It’s hard to make values-based leadership decisions when you’re fuzzy on your values.
A series of decisions I needed to make this week drove this principle home yet again, and it reminded me of a crucial leadership question- “Are my values real, or are they aspirational?”
I first wrestled with this question years ago with the help of a leadership coach.
He had challenged a group of us to write down the values we held as most important to our leadership.
I wrote down words like “Hard working”, “Integrity” and “Well Balanced”.
Then he said, “Next to each value, write either AS, for Aspirational, or AC for Actual.” In other words, which values are being lived out today in my leadership, and which are ones I merely aspire to embrace.
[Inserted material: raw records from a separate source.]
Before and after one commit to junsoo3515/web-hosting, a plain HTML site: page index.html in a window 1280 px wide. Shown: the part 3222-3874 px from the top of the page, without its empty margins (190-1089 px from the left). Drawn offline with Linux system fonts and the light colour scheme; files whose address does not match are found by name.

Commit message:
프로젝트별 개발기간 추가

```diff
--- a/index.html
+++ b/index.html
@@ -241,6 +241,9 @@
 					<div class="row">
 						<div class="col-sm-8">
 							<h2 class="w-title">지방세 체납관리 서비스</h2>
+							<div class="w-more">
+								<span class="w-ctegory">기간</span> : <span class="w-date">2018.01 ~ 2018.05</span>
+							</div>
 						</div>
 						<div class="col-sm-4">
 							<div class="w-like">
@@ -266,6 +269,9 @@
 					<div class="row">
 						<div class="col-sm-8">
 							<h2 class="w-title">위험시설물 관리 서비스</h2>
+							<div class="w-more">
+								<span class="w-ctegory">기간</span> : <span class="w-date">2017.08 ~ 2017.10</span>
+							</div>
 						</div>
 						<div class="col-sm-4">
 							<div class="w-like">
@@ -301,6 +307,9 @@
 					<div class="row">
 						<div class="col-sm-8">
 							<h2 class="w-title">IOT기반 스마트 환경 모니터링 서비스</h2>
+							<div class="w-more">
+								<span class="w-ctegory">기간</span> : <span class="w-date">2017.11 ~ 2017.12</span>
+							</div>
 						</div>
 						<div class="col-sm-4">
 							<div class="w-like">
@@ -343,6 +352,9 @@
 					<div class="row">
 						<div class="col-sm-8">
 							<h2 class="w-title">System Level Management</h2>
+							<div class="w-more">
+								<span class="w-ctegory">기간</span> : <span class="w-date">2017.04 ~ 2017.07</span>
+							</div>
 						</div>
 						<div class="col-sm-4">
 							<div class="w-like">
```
I quickly placed an AC for Actual next to such values as “Hard working” and “Integrity”, and placed an AS for Aspirational next to values such as “Well balanced”.
Next, the coach said, “Look at the list of values you have described as Aspirational. If these really matter to you, you need to find a way to change these into Actual values.
I would soon learn that there is no “one size fits all” way to do this. But for me, the key was to follow these three steps:
1. Create a system
Without putting a tangible plan and system in place I learned it’s unlikely you’ll ever change an aspirational value into an actual value. You must institutional new patterns of behavior.
2. Ask for help
I’m not a fan of “accountability partners”, (that’s for another blog post one day) but I am a huge believer in asking for help from someone who has demonstrated a skill I am seeking to develop.
3. Make it measurable
It wasn’t enough for me to say, “I want to be more balanced.” I needed to say, “I want to increase my evenings at home from 2 nights per week to 4 nights per week.”
Try this exercise for yourself, and if you identify aspirational values consider how you might change them into actual values.
Because if you’re fuzzy on your values it really is hard to make values-based decisions.